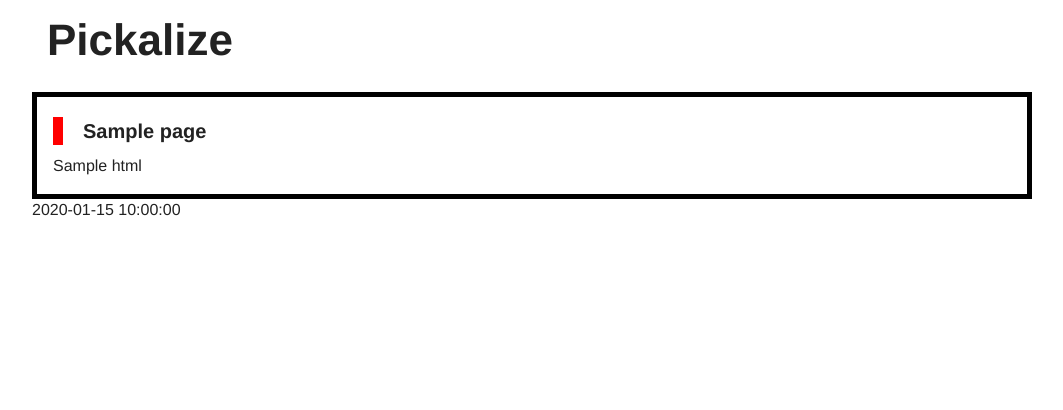
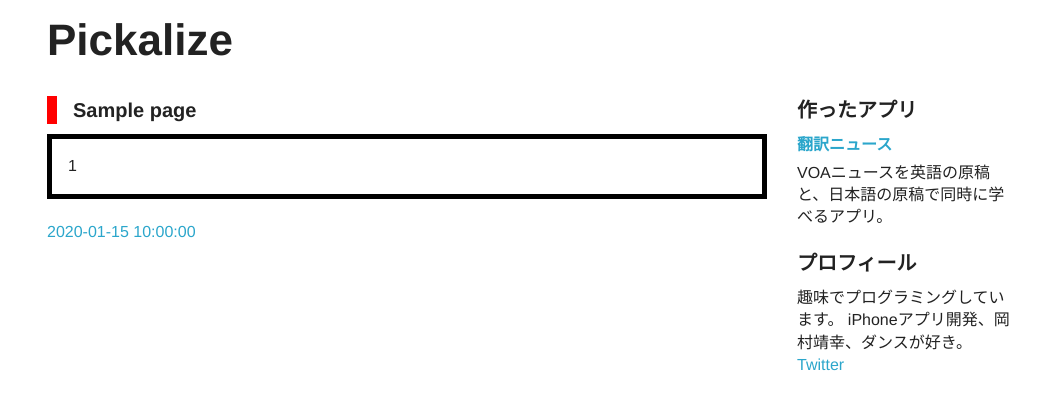
Before and after one commit to haradashinya/static_blog, a Flask app: template templates/page.html in a window 1280 px wide. Shown: the top 410 px of the page, without its empty margins (108-1171 px from the left). Run offline with Flask 2, Linux system fonts and the light colour scheme; the template is opened without the code that fills it: most values are stand-ins (such as "Sample title", 1, 10 or a date in 2020); some libraries are stand-ins or nearby versions.

Commit message:
fix layout

```diff
--- a/static/css/base.css
+++ b/static/css/base.css
@@ -32,3 +32,8 @@ body {
 
   padding: 1em;
 }
+
+
+#sidebar h1 {
+  font-size: 20px;
+}
--- a/templates/base.html
+++ b/templates/base.html
@@ -33,13 +33,39 @@
   </div>
 </div>
 
-<!-- <div class="row"> -->
-<!--   <div class="large-9 columns"> -->
-<!--   </div> -->
-<div class="page">
-  {% block content %}
-  {% endblock content %}
+<div class="row">
+  <div class="large-9 columns">
+    <div class="page">
+      {% block content %}
+      {% endblock content %}
+    </div>
+  </div>
+
+  <div class="large-3 columns" id="sidebar">
+    <section>
+      <h1>作ったアプリ</h1>
+
+      <dl>
+        <dt>
+        <a href="https://itunes.apple.com/us/app/fan-yinyusu/id547876926?ls=1&mt=8">翻訳ニュース</a>
+        </dt>
+        <dd>
+        VOAニュースを英語の原稿と、日本語の原稿で同時に学べるアプリ。
+        </dd>
+      </dl>
+    </section>
+
+    <section>
+      <h1>プロフィール</h1>
+      趣味でプログラミングしています。
+      iPhoneアプリ開発、岡村靖幸、ダンスが好き。
+      <a href="https://twitter.com/outsider_0219">Twitter</a>
+    </section>
+
+  </div>
 </div>
+
+
 
 <div id="sidebar">
 </div>
--- a/templates/page.html
+++ b/templates/page.html
@@ -5,29 +5,23 @@
 
 
 <section>
-  <div class="page_wrapper">
-    <div class="row">
-      <div class="twelve cols">
-        <div class="page_content">
-          <h1 class="page_title">{{page.title }}</h1>
-          {{page.html | safe}}
-        </div>
-      </div>
+
+  <dl>
+    <dt class="page_title"><h1>{{page.title}} </h1></dt>
+    <dd>
+
+
+    <div class="page_content">
+      {{page}}
     </div>
 
+    </dd>
+    </p>
+  </dl>
 
-  </div>
-
-
-  <div class="footer_wrapper">
-  <div class="row">
-    <div class="twelve cols">
-      <span>{{page.date}}</span>
-    </div>
-  </div>
-  </div>
-
-
+  <p class="date">
+  <a href="{{page.path}}">{{page.date}}</a>
+  </p>
 
 </section>
 {% endblock %}
```
Also changed, not shown: templates/hello.html (+5 -34 lines).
──────────────────────────────
• Task brief
Copy out the data exactly and keep the pictures out.

• Solution for this task
Before and after one commit to haradashinya/static_blog, a Flask app: template templates/page.html in a window 1280 px wide. Shown: the top 410 px of the page, without its empty margins (108-1171 px from the left). Run offline with Flask 2, Linux system fonts and the light colour scheme; the template is opened without the code that fills it: most values are stand-ins (such as "Sample title", 1, 10 or a date in 2020); some libraries are stand-ins or nearby versions.

Commit message:
fix layout

```diff
--- a/static/css/base.css
+++ b/static/css/base.css
@@ -32,3 +32,8 @@ body {
 
   padding: 1em;
 }
+
+
+#sidebar h1 {
+  font-size: 20px;
+}
--- a/templates/base.html
+++ b/templates/base.html
@@ -33,13 +33,39 @@
   </div>
 </div>
 
-<!-- <div class="row"> -->
-<!--   <div class="large-9 columns"> -->
-<!--   </div> -->
-<div class="page">
-  {% block content %}
-  {% endblock content %}
+<div class="row">
+  <div class="large-9 columns">
+    <div class="page">
+      {% block content %}
+      {% endblock content %}
+    </div>
+  </div>
+
+  <div class="large-3 columns" id="sidebar">
+    <section>
+      <h1>作ったアプリ</h1>
+
+      <dl>
+        <dt>
+        <a href="https://itunes.apple.com/us/app/fan-yinyusu/id547876926?ls=1&mt=8">翻訳ニュース</a>
+        </dt>
+        <dd>
+        VOAニュースを英語の原稿と、日本語の原稿で同時に学べるアプリ。
+        </dd>
+      </dl>
+    </section>
+
+    <section>
+      <h1>プロフィール</h1>
+      趣味でプログラミングしています。
+      iPhoneアプリ開発、岡村靖幸、ダンスが好き。
+      <a href="https://twitter.com/outsider_0219">Twitter</a>
+    </section>
+
+  </div>
 </div>
+
+
 
 <div id="sidebar">
 </div>
--- a/templates/page.html
+++ b/templates/page.html
@@ -5,29 +5,23 @@
 
 
 <section>
-  <div class="page_wrapper">
-    <div class="row">
-      <div class="twelve cols">
-        <div class="page_content">
-          <h1 class="page_title">{{page.title }}</h1>
-          {{page.html | safe}}
-        </div>
-      </div>
+
+  <dl>
+    <dt class="page_title"><h1>{{page.title}} </h1></dt>
+    <dd>
+
+
+    <div class="page_content">
+      {{page}}
     </div>
 
+    </dd>
+    </p>
+  </dl>
 
-  </div>
-
-
-  <div class="footer_wrapper">
-  <div class="row">
-    <div class="twelve cols">
-      <span>{{page.date}}</span>
-    </div>
-  </div>
-  </div>
-
-
+  <p class="date">
+  <a href="{{page.path}}">{{page.date}}</a>
+  </p>
 
 </section>
 {% endblock %}
```
Also changed, not shown: templates/hello.html (+5 -34 lines).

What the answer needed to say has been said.